The first thing to take notice of here is what Peter himself tells us he is talking about; and it is decidedly not the use of the OT in the NT. It is the subject of salvation. In particular it has to do with Christ’s passion and what it would bring about. The passage therefore has nothing to say about my 40 Reasons. It surely does not say anything about my first reason, which concerns whether or not the Apostolic authors give clear instructions for us to reinterpret the meaning of OT passages.
But the first Reason went on to assert that, “No Apostolic writer felt it necessary to place in our hands this hermeneutical key, which they supposedly used when they wrote the NT.” What about that? The guys on the Porch have a reply: “The hermeneutical key is the way the NT writers interpret the OT.” Well, there’s no key in 1 Peter 1. There’s a deduction that Peter is giving permission to reinterpret the OT with the New when he isn’t writing on that issue.
After this we’re taken to Galatians 3 and informed that, “Paul is telling us how this Abrahamic covenant is fulfilled.” I dealt with this issue in a series of posts, Galatians 3, the Land, and the Abrahamic Covenant, (which I want to update), but what is significant here is that one of these objectors admits that the Apostle quotes only one of the promises within the Abrahamic covenant.
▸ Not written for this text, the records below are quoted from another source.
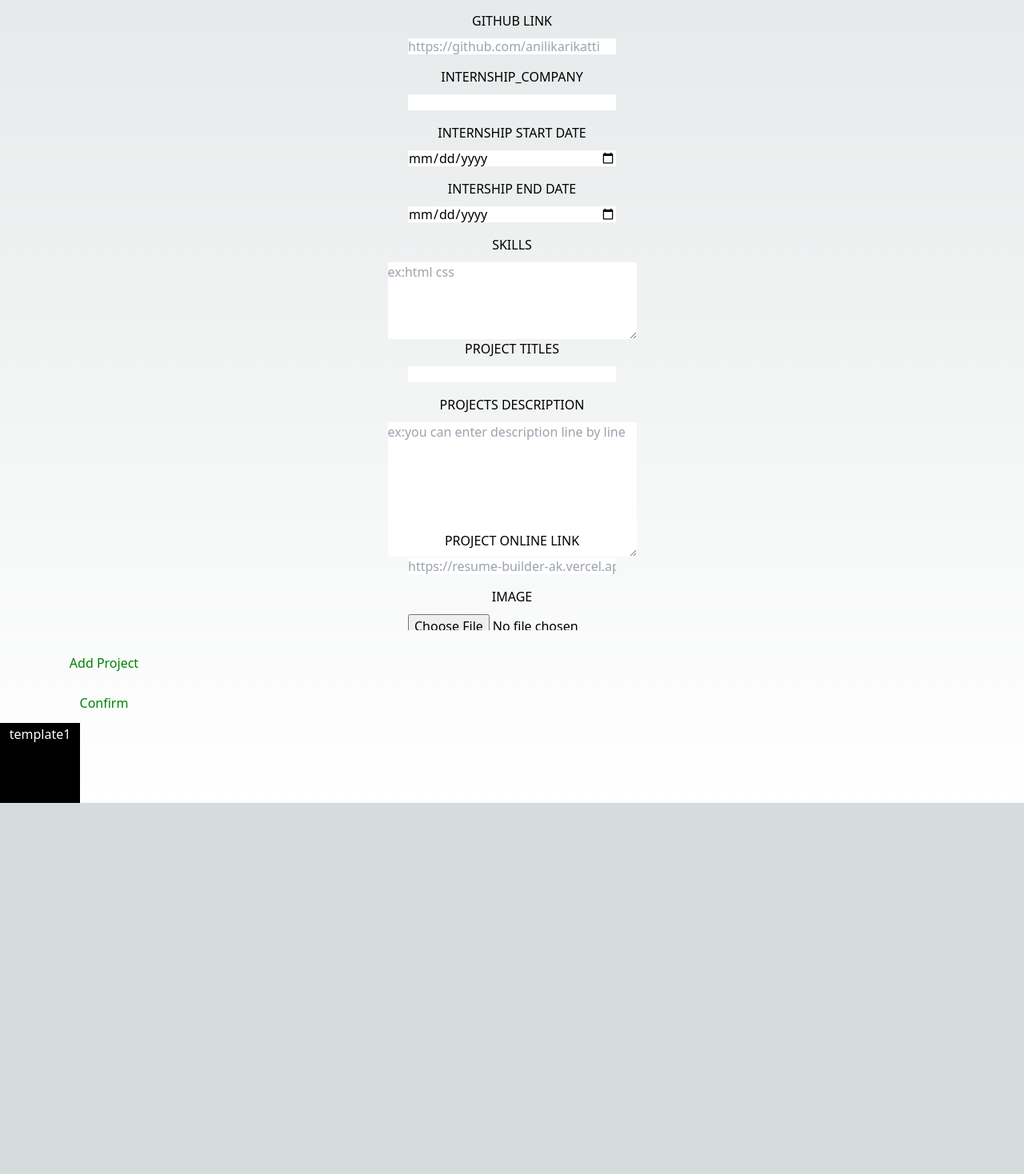
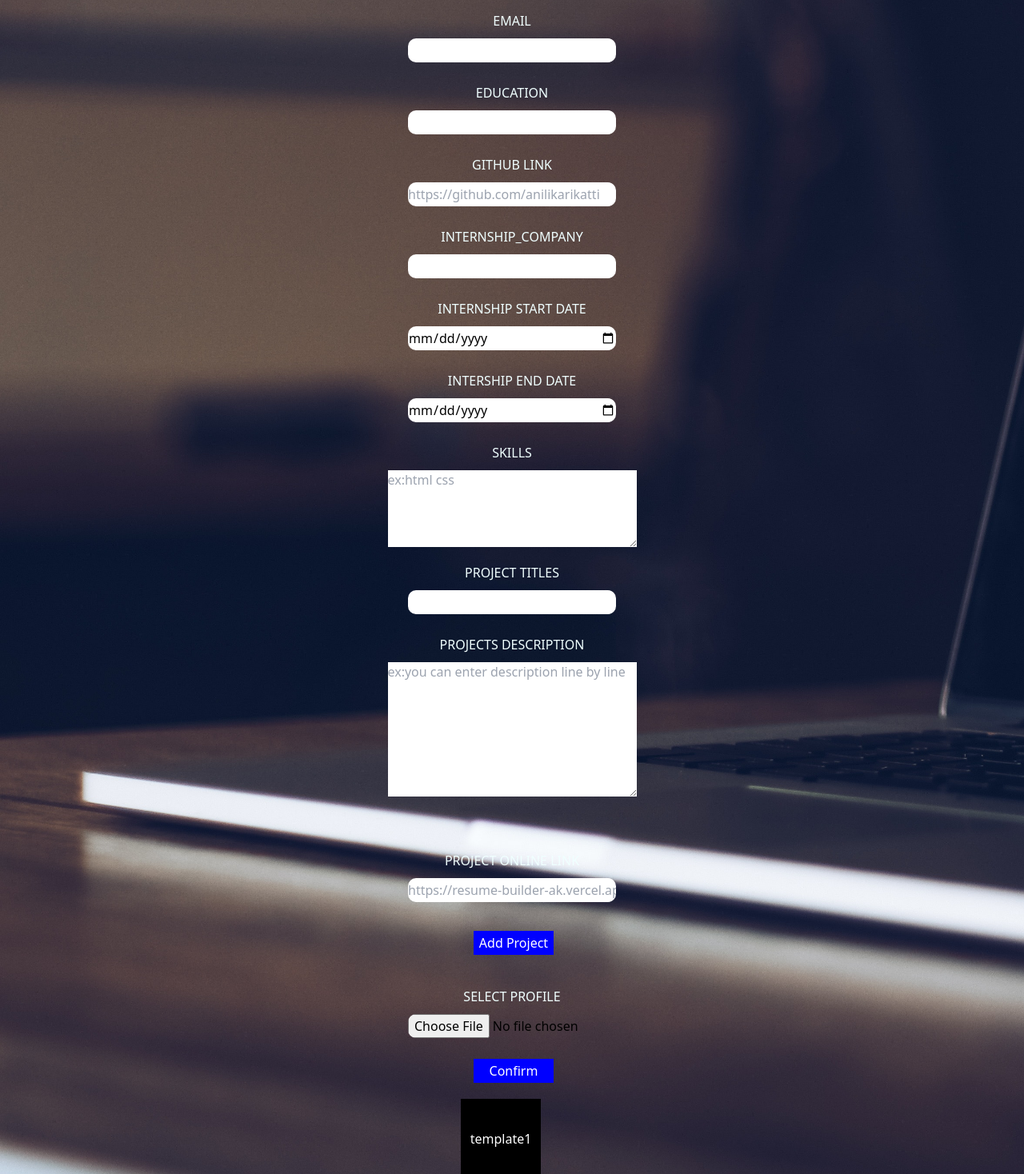
Before and after one commit to anilikarikatti/resume_builder_ak, a Next.js app: page /components/input in a window 1280 px wide. Shown: the part 701-2169 px from the top of the page at 80% size. Before the commit the page ends 1705 px from the top, so only its background shows below. Built offline with nearby package versions, Linux system fonts and the light colour scheme.

Commit message:
inserted landing page

```diff
--- a/pages/components/app.js
+++ b/pages/components/app.js
@@ -6,12 +6,20 @@ export default function MainPage(){
 
     return(
         <>
-            <div className="h-screen">
-                <div className="bg-red-300">
-
+            <div className="h-screen back txt">
+                <div className=" w-40 relative  top-[20px] flex flex-row">
+                    <div className=" logo h-28 bg-contain"></div>
+                    <div className="capitalize ">resume builder</div>
                 </div>
-
-                <div><Link href="/components/input.js">click</Link></div>
+                <div className="h-100">
+                    <div className="h-80 w-[600px] relative left-[25%] items-center justify-center flex txt1">
+                        <p className="text-justify ">
+                                    The Best Free Online Resume Builder
+                            A Quick and Easy Way to Create Your Professional Resume.  Professional Resume Templates Choose the modern and professional templates. All of which can be customized to your liking. Fast and Easy to Use Our resume builder lets you easily and quickly create a resume using our resume wizard.
+                        </p>
+                    </div>
+                    <div className="bg-blue-500 text-white capitalize  w-56 absolute  left-[45%] h-16 rounded text-lg flex justify-center items-center btn"><Link href="/components/input">create my resume now</Link></div>
+                    </div>
             </div>
         </>
     )
--- a/pages/components/input.js
+++ b/pages/components/input.js
@@ -110,7 +110,10 @@ export default function Input(){
 
     return(
         <>
-                <div className="heading">enter your details</div>
+            <div className="inpbg">
+
+
+                <div className="heading text-center">enter your details</div>
 
             <div className=" flex">
                 <div className="di center">
@@ -266,33 +269,37 @@ export default function Input(){
                 </div>
                 </div>
 
-                <div className="di center mt-20 mt-50" style={{marginTop:"140px"}}>
-                <label htmlFor="project" >project online link</label>
+                <div className="di center mt-20 mt-50" style={{marginTop:"220px"}}>
+                <label htmlFor="project"  >project online link</label>
                 <div>
 
                 <input className="projects inp margin-10" id="projects" name="image" onChange ={setProjectData} value={project.project_link} placeholder="https://resume-builder-ak.vercel.app/"/>
                 </div>
                 </div>
 
+
+                <img  src={image} id="projects" className="relative left-[45%]"  style={{marginTop:"50px",display:(image)?"block":"none"}} height="100px" width="100px"/>
+
+
+
+                <button onClick={add} className="relative left-[40%]" style={{marginTop:(image != "")?"10px":"50px",width:"100px",marginLeft:"80px",color:"white",textTransform:"capitalize",height:"30px" ,
+                background:"blue"}}  >add project</button>
+
+
+
+
                 <div className="di center mt-20 mt-50" style={{marginTop:"40px"}}>
-                <label htmlFor="project" >image</label>
+                <label htmlFor="project" >select profile</label>
                 <div>
 
                 <input className="projects inp margin-10" id="projects" name="project_link" onChange ={imageUpload} type="file"  accept="image/*" capture/>
                 </div>
                 </div>
 
-
-                <img  src={image} id="projects"  style={{marginTop:"50px",display:(image)?"block":"none"}} height="100px" width="100px"/>
+                <button onClick={confirm} className="relative left-[40%]"  style={{marginTop:"20px",width:"100px",marginLeft:"80px",color:"white",textTransform:"capitalize",height:"30px",background:"blue",marginTop:"40px"}}  >confirm </button>
 
 
-
-                <button onClick={add} style={{marginTop:(image != "")?"10px":"50px",width:"100px",marginLeft:"80px",color:"green",textTransform:"capitalize",height:"30px"}}  >add project</button>
-
-                <button onClick={confirm} style={{marginTop:"20px",width:"100px",marginLeft:"80px",color:"green",textTransform:"capitalize",height:"30px"}}  >confirm </button>
-
-
-                <div className="bg-tmp1" style={{border:"2px solid black",width:'100px',height:"100px",textAlign:"center",justifyContent:"center",justifyItems:"center",marginTop:"10px"}}>
+                <div className="bg-tmp1 relative left-[45%] flex items-center justify-center" style={{border:"2px solid black",width:'100px',height:"100px",textAlign:"center",justifyContent:"center",justifyItems:"center",marginTop:"20px",}}>
 
                     <a onClick={()=>{if(con){send()}else{alert("please click confirm to submit")}}} style={{cursor:"pointer"}}>template1</a>
                     {/* link through */}
@@ -305,7 +312,7 @@ export default function Input(){
 
                 {/* <label htmlFor="fname">fullname</label>
                 <input className="fname" id="fname"/> */}
-
+            </div>
             </div>
         </>
     )
--- a/styles/first.css
+++ b/styles/first.css
@@ -139,3 +139,37 @@ img{
     color: white;
 
 }
+
+.logo{
+    background-image: url("../public/resume_logo.png");
+    background-repeat: no-repeat;
+}
+
+
+/* background image for main page */
+
+.back{
+    background-image: url("../public/bg_img.jpg");
+    background-repeat: no-repeat;
+    background-size: cover;
+    /* opacity: 0.4; */
+
+}
+
+.txt{
+    opacity: 0.7;
+    z-index: -1;
+}
+
+.txt1{
+    color : rgb(7, 7, 17);
+    font-weight: bold;
+}
+
+.btn{
+    background-color: #0091ff;;
+}
+/*
+.blue{
+    background-color: rgb(86, 177, 202);
+} */
--- a/styles/input.css
+++ b/styles/input.css
@@ -5,16 +5,20 @@
 }
 
 .di{
-    height: 30px;
+    height: 50px;
     margin-top: 10px;
     text-transform: uppercase;
+    color: azure;
 }
 
 .inp{
-    height: 20px;
+    height: 30px;
     width: 260px;
     position: relative;
     top: 40px 40px;
+    color: black;
+    border-radius: 10px;
+
 
 }
 
@@ -32,7 +36,7 @@
 }
 
 .heading{
-    color: blue;
+    color: rgb(114, 114, 153);
     font-size: 30px;
     text-transform: capitalize;
 }
@@ -40,3 +44,9 @@
 .mt-50{
     margin-top: 100px;
 }
+
+.inpbg{
+    background-image: url("../public/input_bg.jpg");
+    background-repeat: no-repeat;
+    background-size: cover;
+}
```
Also changed, not shown: public/bg_img.jpg (added), public/input_bg.jpg (added).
Well, that gives the farm away. That is exactly what I claim. Ergo, Galatians 3 does not deal with the fulfillment of the Abrahamic covenant en toto, but only with the provisions for blessing to the nations (Gen. 12:3).
Acts 2, Acts 15, and Galatians 4
The podcast mentions Acts 2 and Acts 15 as examples of fulfillment texts which encourage us to view fulfillments in unexpected ways. I covered some of the Acts 2 issues here. I will not repeat myself. Patently, the things described in Joel did not occur in Acts, although they might have done. But that takes us too far afield. Even many non-dispensationalists admit that there is more going on theologically in Acts 2 than people like G.K. Beale and my objectors will admit. And it is passing strange that Beale will insist on being a “literalist” in Acts 2:16 when it permits him to spiritualize the verses surrounding it. This falls foul of “Rule 9” of my Parameters of Meaning (not that it is a rule for anyone save myself.) Here it is:
Parameters of Meaning – Rule 9: If a literal interpretation leads you into wholesale allegorizing, or causes head-on conflicts with other clear texts, which then have to be creatively reinterpreted, it is an illegitimate use of “literal”. There will always be another literal meaning available which preserves the plain-sense of the rest of the passage in its context. (N.B. I promise I will complete that series)
In Acts 15:14-19 James uses Amos 9 to prove that Gentiles turning to God was always God’s intention. He does not say that Amos 9 was fulfilled in Acts 15.
The three NCT’s then venture into the allegory in Galatians 4:21-31 to prove, well, that the Apostle is taking the liberty to reinterpret the Scripture! Closer inspection will reveal that Paul is illustrating the way inclusion into either the Mosaic covenant or the New covenant results in bondage to the one or freedom in the other. It is an allegory, not a green card into the reinterpretation of the covenants themselves. (more…)